Most clients want to buy the Best Car Insurance Policy, but no one wants to make much effort to find it. I can’t tell you how many times I hear, “just give me the price.” This is not how things work! You should take time to get a clear idea of what protection you need. A great insurance professional will explain your policy without insurance jargon.
Buying the wrong policy is a waste of money and can leave you in a vulnerable position. Anything can happen to you, your family member, or your vehicle, and not just any insurance policy will be able to protect you to the maximum extent.
The best advice I can give you is that you shouldn’t believe everything you hear about auto insurance. Instead you should find a great agent who can help you separate fact from fiction. Your decisions regarding auto insurance should always be educated decisions.
“Full coverage” covers everything I need on my auto policy.
I can’t tell you how often I ask a prospect what type of coverage they have, and they tell me “full coverage.” When I hear this, I know they don’t have a clue about what type of coverage they have. “Full coverage” is not a specific coverage offered by insurance companies. There is no car insurance coverage that goes by the name “full coverage.” Most people think of full coverage as a policy that combines state-required liability (to cover bodily injury and property damages to others in an accident you cause), comprehensive, and collision coverage. Let’s define each of those coverages.
Liability Insurance covers the costs for the other party’s injuries and repairs in the event of a covered accident in which you’re at fault.
Collision insurance can cover damage to your vehicle if you are at fault in a collision, but it does not cover the other party’s vehicle or anyone’s bodily injuries.

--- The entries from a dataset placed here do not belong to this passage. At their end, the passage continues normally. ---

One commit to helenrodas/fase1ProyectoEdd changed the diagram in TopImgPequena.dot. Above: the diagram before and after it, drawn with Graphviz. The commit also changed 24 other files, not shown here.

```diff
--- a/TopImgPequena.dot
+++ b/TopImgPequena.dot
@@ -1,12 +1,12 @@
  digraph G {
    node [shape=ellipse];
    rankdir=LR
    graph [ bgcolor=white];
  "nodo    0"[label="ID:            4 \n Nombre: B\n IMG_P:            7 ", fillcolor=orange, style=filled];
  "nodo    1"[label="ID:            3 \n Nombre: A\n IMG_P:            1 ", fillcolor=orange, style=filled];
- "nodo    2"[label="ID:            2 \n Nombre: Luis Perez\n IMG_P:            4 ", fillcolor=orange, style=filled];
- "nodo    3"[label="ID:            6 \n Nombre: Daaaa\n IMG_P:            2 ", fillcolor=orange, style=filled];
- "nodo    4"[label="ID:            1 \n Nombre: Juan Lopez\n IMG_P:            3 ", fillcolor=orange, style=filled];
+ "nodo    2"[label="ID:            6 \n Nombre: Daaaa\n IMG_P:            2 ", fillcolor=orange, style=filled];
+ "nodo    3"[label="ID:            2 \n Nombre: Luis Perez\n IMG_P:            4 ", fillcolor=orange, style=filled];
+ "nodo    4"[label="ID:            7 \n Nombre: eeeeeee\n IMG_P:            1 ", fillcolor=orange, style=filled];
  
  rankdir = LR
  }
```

Comprehensive insurance covers certain damages to your vehicle that are not caused by a collision with another car—for instance, accidents related to weather, theft, fire, etc. That’s not such a bad thing. In 2013, the average comprehensive car insurance claim was $1,621, whereas the average collision claim added up to $3,144, according to the Insurance Information Institute.
Insurance agents don’t hit some full coverage button to give you the coverage you need. While “full coverage”gets tossed around frequently when speaking about car insurance, this well-used term can be interpreted in different ways. However, insurance carriers don’t have a laid out set of guidelines which all comapanies follow. Do you know what “full coverage” means? It may not be as cut and dry as you think. Instead of using the term full coverage, be specific when selecting your auto coverage.
These important coverages are NOT included in “full coverage.”
- Medical payments
- Uninsured/underinsured motorist coverage
- Gap insurance
- Roadside assistance
- Car rental
- OEM endorsement
- Full glass coverage
Every auto insurer will give you a similar proposal.
While most auto insurers check your credit and claims histories, each company weighs risk differently. I have five different companies, and they each rate with different factors. I tell my clients it’s like taking four of your friends to a candy store; everyone picks the candy they want. Insurance companies do the same thing. So only getting a proposal from one company is really a disservice to you. Some insurers care more about the number of miles you drive; others charge more for a more dangerous model. Plus, each company has different discounts available. If you talk with an independent agent, they can give you several choices. Shop your policy to find out where you can get the best package for you for the right price, but price should not be the ONLY consideration.
Changing auto insurance companies does not have to be irritating and time-consuming. With technological advances, changing insurance can be an easy process. As you can tell, there are a lot of wrong thoughts about insurance for your auto. Take the time to get correct information before you choose your coverage.